■ To do ■
Write the records out once more. Leave each line exactly as given.

■ Data provided ■

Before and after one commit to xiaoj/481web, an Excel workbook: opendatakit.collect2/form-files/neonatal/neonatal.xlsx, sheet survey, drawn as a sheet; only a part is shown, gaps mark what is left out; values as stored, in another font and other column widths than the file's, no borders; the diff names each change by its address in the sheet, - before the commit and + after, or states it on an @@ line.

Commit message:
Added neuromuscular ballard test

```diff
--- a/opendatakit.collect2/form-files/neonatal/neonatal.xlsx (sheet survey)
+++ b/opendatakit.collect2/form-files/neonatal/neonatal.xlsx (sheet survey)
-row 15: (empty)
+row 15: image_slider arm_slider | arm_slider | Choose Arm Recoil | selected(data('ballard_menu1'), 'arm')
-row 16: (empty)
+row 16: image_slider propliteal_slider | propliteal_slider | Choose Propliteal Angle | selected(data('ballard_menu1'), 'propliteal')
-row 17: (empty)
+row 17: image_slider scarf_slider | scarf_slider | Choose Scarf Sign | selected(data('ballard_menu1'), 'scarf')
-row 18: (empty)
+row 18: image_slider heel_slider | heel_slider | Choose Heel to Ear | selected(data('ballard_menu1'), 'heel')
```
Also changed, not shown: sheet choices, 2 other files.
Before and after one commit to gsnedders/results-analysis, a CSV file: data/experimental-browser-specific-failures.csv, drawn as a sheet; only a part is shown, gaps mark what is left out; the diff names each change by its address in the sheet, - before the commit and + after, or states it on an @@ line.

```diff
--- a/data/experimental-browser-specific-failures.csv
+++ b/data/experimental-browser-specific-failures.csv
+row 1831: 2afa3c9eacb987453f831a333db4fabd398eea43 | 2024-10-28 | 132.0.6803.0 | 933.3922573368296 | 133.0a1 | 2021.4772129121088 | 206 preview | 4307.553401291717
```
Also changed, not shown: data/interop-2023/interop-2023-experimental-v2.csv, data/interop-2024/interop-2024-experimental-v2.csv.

■ Response below ■
Before and after one commit to xiaoj/481web, an Excel workbook: opendatakit.collect2/form-files/neonatal/neonatal.xlsx, sheet survey, drawn as a sheet; only a part is shown, gaps mark what is left out; values as stored, in another font and other column widths than the file's, no borders; the diff names each change by its address in the sheet, - before the commit and + after, or states it on an @@ line.

Commit message:
Added neuromuscular ballard test

```diff
--- a/opendatakit.collect2/form-files/neonatal/neonatal.xlsx (sheet survey)
+++ b/opendatakit.collect2/form-files/neonatal/neonatal.xlsx (sheet survey)
-row 15: (empty)
+row 15: image_slider arm_slider | arm_slider | Choose Arm Recoil | selected(data('ballard_menu1'), 'arm')
-row 16: (empty)
+row 16: image_slider propliteal_slider | propliteal_slider | Choose Propliteal Angle | selected(data('ballard_menu1'), 'propliteal')
-row 17: (empty)
+row 17: image_slider scarf_slider | scarf_slider | Choose Scarf Sign | selected(data('ballard_menu1'), 'scarf')
-row 18: (empty)
+row 18: image_slider heel_slider | heel_slider | Choose Heel to Ear | selected(data('ballard_menu1'), 'heel')
```
Also changed, not shown: sheet choices, 2 other files.
Before and after one commit to gsnedders/results-analysis, a CSV file: data/experimental-browser-specific-failures.csv, drawn as a sheet; only a part is shown, gaps mark what is left out; the diff names each change by its address in the sheet, - before the commit and + after, or states it on an @@ line.

```diff
--- a/data/experimental-browser-specific-failures.csv
+++ b/data/experimental-browser-specific-failures.csv
+row 1831: 2afa3c9eacb987453f831a333db4fabd398eea43 | 2024-10-28 | 132.0.6803.0 | 933.3922573368296 | 133.0a1 | 2021.4772129121088 | 206 preview | 4307.553401291717
```
Also changed, not shown: data/interop-2023/interop-2023-experimental-v2.csv, data/interop-2024/interop-2024-experimental-v2.csv.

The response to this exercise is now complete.